Getting Started with Cloth Diapering
If you would have told me 5 years ago that I would be cloth diapering, I probably would have laughed at you. I mean, where exactly do you expect me to wash the dirty diapers? Certainly not in the same washing machine where I was my clothes! I don’t want to walk around with poo remnants on my pants. Oh how I’ve changed. I’ve been happily cloth diapering Logan for almost 2 years now, poo remnant free. Maybe you’ve been thinking about cloth diapering, but you just don’t know where to start. There are so many options and the information can get overwhelming. With Earth Day approaching, now may be a good time to think about switching to fluff. Here are a few tips to get you started.
1. Visit your local cloth diaper store. Many cloth diaper shops will host Cloth Diapering 101 information sessions. This is a great opportunity to get hands on with the diapers, ask questions and see them demonstrated. I learned how to fold a prefold at my local cloth diaper store and sold my husband on the idea of cloth diapers after he learned how much money we could save.
2. Find a cloth diapering buddy. Not only is it nice to have another mother to talk to about similar experiences, but there may be times when you need to troubleshoot your cloth diapers. When Logan came down with a rare yeast infection, I was glad I had a friend who had already experienced the same thing with her little one and gave me advice on how to treat my diapers. If you don’t know of anyone in your circle of friends that cloth diapers, try finding a fluff friendly pal online.
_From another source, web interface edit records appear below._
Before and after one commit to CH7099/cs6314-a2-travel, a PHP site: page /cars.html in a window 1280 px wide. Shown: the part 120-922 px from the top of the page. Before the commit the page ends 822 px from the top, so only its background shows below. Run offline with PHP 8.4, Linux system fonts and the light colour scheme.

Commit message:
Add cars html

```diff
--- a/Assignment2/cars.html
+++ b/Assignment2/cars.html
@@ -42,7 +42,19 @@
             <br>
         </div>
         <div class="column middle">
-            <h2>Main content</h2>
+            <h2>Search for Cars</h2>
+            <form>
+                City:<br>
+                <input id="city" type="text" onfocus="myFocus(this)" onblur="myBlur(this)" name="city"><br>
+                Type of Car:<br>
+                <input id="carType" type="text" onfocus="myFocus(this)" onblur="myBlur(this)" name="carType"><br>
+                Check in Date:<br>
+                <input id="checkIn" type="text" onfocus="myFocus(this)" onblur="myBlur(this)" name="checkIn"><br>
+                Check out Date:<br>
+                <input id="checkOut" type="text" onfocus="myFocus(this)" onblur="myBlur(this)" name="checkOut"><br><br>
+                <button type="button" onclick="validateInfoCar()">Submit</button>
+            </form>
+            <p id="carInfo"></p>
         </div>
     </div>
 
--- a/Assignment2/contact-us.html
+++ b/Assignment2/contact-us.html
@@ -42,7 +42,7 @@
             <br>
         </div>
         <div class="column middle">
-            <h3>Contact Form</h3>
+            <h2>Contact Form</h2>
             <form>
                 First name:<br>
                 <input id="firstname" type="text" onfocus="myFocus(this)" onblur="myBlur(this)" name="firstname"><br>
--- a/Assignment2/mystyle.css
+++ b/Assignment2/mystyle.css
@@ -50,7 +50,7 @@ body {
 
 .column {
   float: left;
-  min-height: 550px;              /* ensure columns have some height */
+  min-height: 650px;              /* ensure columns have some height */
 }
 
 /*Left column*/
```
3. Do a cloth diaper trial. There are many companies, like Jillian’s Drawers, that offer cloth diaper trials for very little monetary commitment. You can try out a variety of different diapers, keep what works and trade in the rest. Keep in mind that every baby is different. What works for me, may not work for you.
4. Build your stash. You’ll be washing every 2-3 days and you’ll need enough diapers to last until your next wash cycle. You’ll also need a wet bag to store your dirty diapers in and diaper detergent. If you are pregnant, I recommend waiting to purchase the majority of your stash until you’ve had a chance to try out a few different types on your baby. To save money, look for used diapers on websites like Diaper Swappers. I purchased many of Logan’s newborn diapers from there.
5. Just try it. How do you know if you are going to like something (or not like something) unless if you try it? Aside from an extra load of laundry every 2-3 days, there’s really not a whole lot of extra work when it comes to cloth diapering. Breastfed baby poo is water soluble and those diapers can be tossed right into the washing machine without doing anything special to them. Otherwise, simply plop the poo in the toilet and throw the diaper in the wet bag. Give it a shot, you may end up loving it like I did.